╭─ DATA FOR PROCESSING

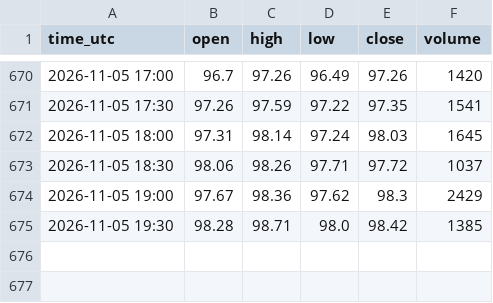
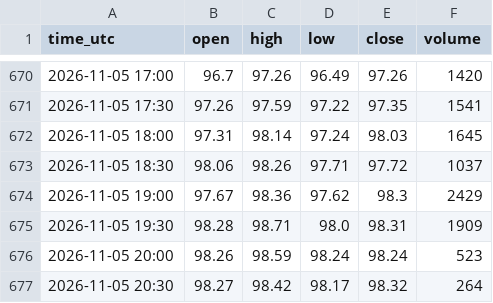
Before and after one commit to madkffs/vegoil-data, a CSV file: data/intraday/BZ_F.csv, drawn as a sheet; only a part is shown, gaps mark what is left out.

```diff
--- a/data/intraday/BZ_F.csv
+++ b/data/intraday/BZ_F.csv
@@ -674,2 +674,4 @@ time_utc,open,high,low,close,volume
 2026-11-05 19:00,97.67,98.36,97.62,98.3,2429
-2026-11-05 19:30,98.28,98.71,98.0,98.42,1385
+2026-11-05 19:30,98.28,98.71,98.0,98.31,1909
+2026-11-05 20:00,98.26,98.59,98.24,98.24,523
+2026-11-05 20:30,98.27,98.42,98.17,98.32,264
```
Also changed, not shown: data/intraday/CL_F.csv, data/intraday/HO_F.csv, 31 other files.
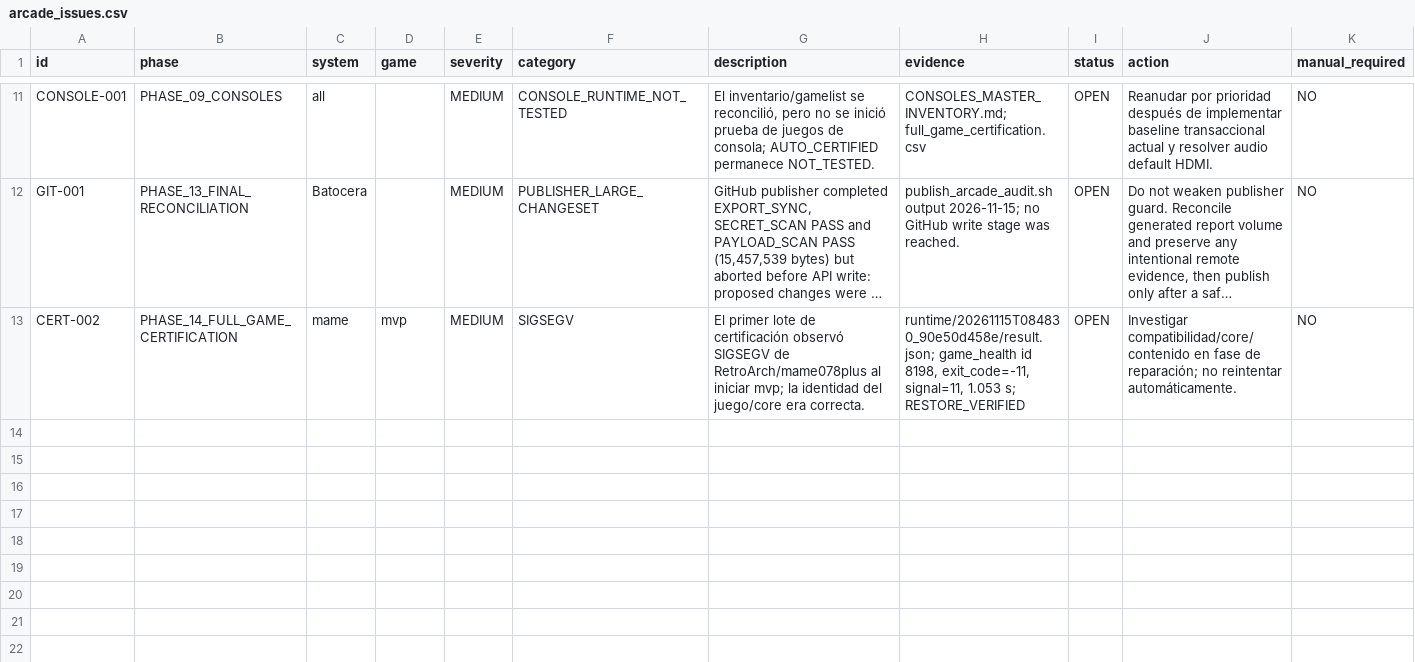
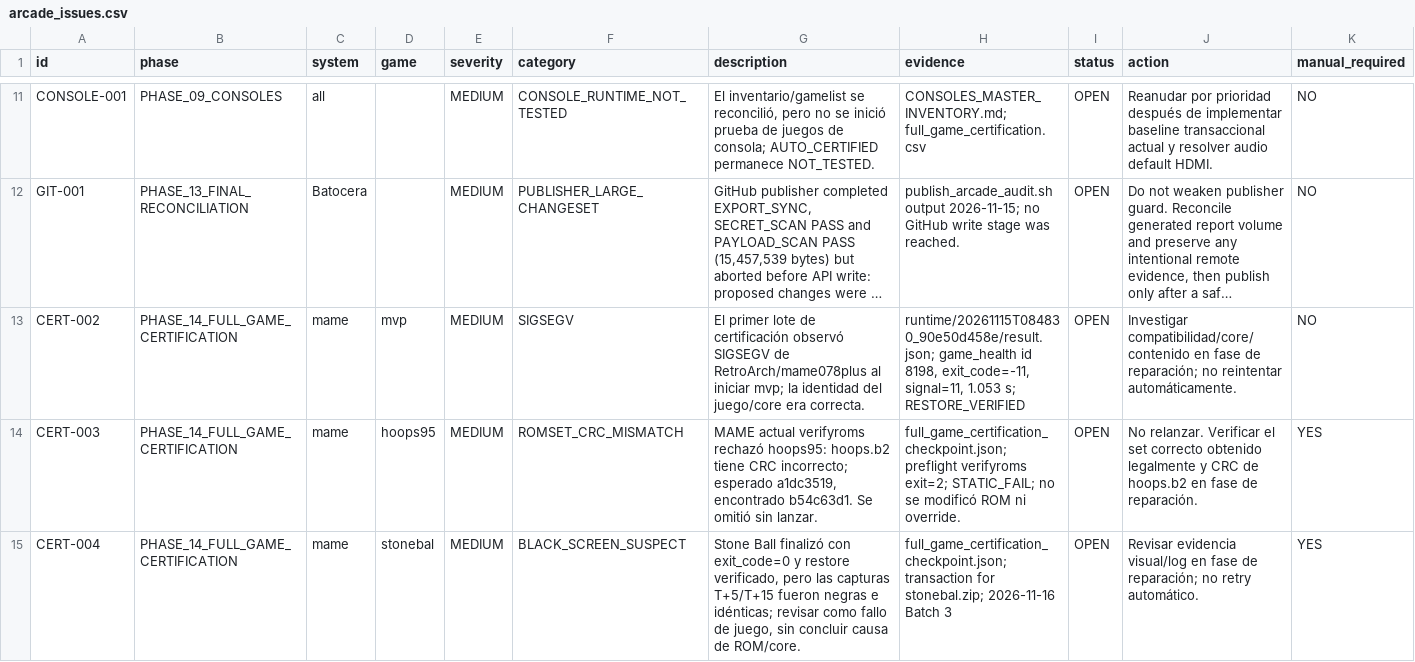
Before and after one commit to agustinc08/arcade-audit, a CSV file: data/arcade_issues.csv, drawn as a sheet; only a part is shown, gaps mark what is left out; long unchanged cells end in …; the diff names each change by its address in the sheet, - before the commit and + after, or states it on an @@ line.

Commit message:
arcade: certify priority batch 3

```diff
--- a/data/arcade_issues.csv
+++ b/data/arcade_issues.csv
+row 14: CERT-003 | PHASE_14_FULL_GAME_CERTIFICATION | mame | hoops95 | MEDIUM | ROMSET_CRC_MISMATCH | MAME actual verifyroms rechazó hoops95: hoops.b2 tiene CRC incorrecto; esperado a1dc3519, encontrado b54c63d1. Se omitió sin lanzar. | full_game_certification_checkpoint.json; preflight verifyroms exit=2; STATIC_FAIL; no se modificó ROM ni override. | OPEN | No relanzar. Verificar el set correcto obtenido legalmente y CRC de hoops.b2 en fase de reparación. | YES
+row 15: CERT-004 | PHASE_14_FULL_GAME_CERTIFICATION | mame | stonebal | MEDIUM | BLACK_SCREEN_SUSPECT | Stone Ball finalizó con exit_code=0 y restore verificado, pero las capturas T+5/T+15 fueron negras e idénticas; revisar como fallo de juego, sin concluir causa de ROM/core. | full_game_certification_checkpoint.json; transaction for stonebal.zip; 2026-11-16 Batch 3 | OPEN | Revisar evidencia visual/log en fase de reparación; no retry automático. | YES
```
Also changed, not shown: 6 other files.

╰─

[WORK REQUEST]
Repeat the preceding records precisely, and leave every picture out of the copy.

[OUTPUT]
Before and after one commit to madkffs/vegoil-data, a CSV file: data/intraday/BZ_F.csv, drawn as a sheet; only a part is shown, gaps mark what is left out.

```diff
--- a/data/intraday/BZ_F.csv
+++ b/data/intraday/BZ_F.csv
@@ -674,2 +674,4 @@ time_utc,open,high,low,close,volume
 2026-11-05 19:00,97.67,98.36,97.62,98.3,2429
-2026-11-05 19:30,98.28,98.71,98.0,98.42,1385
+2026-11-05 19:30,98.28,98.71,98.0,98.31,1909
+2026-11-05 20:00,98.26,98.59,98.24,98.24,523
+2026-11-05 20:30,98.27,98.42,98.17,98.32,264
```
Also changed, not shown: data/intraday/CL_F.csv, data/intraday/HO_F.csv, 31 other files.
Before and after one commit to agustinc08/arcade-audit, a CSV file: data/arcade_issues.csv, drawn as a sheet; only a part is shown, gaps mark what is left out; long unchanged cells end in …; the diff names each change by its address in the sheet, - before the commit and + after, or states it on an @@ line.

Commit message:
arcade: certify priority batch 3

```diff
--- a/data/arcade_issues.csv
+++ b/data/arcade_issues.csv
+row 14: CERT-003 | PHASE_14_FULL_GAME_CERTIFICATION | mame | hoops95 | MEDIUM | ROMSET_CRC_MISMATCH | MAME actual verifyroms rechazó hoops95: hoops.b2 tiene CRC incorrecto; esperado a1dc3519, encontrado b54c63d1. Se omitió sin lanzar. | full_game_certification_checkpoint.json; preflight verifyroms exit=2; STATIC_FAIL; no se modificó ROM ni override. | OPEN | No relanzar. Verificar el set correcto obtenido legalmente y CRC de hoops.b2 en fase de reparación. | YES
+row 15: CERT-004 | PHASE_14_FULL_GAME_CERTIFICATION | mame | stonebal | MEDIUM | BLACK_SCREEN_SUSPECT | Stone Ball finalizó con exit_code=0 y restore verificado, pero las capturas T+5/T+15 fueron negras e idénticas; revisar como fallo de juego, sin concluir causa de ROM/core. | full_game_certification_checkpoint.json; transaction for stonebal.zip; 2026-11-16 Batch 3 | OPEN | Revisar evidencia visual/log en fase de reparación; no retry automático. | YES
```
Also changed, not shown: 6 other files.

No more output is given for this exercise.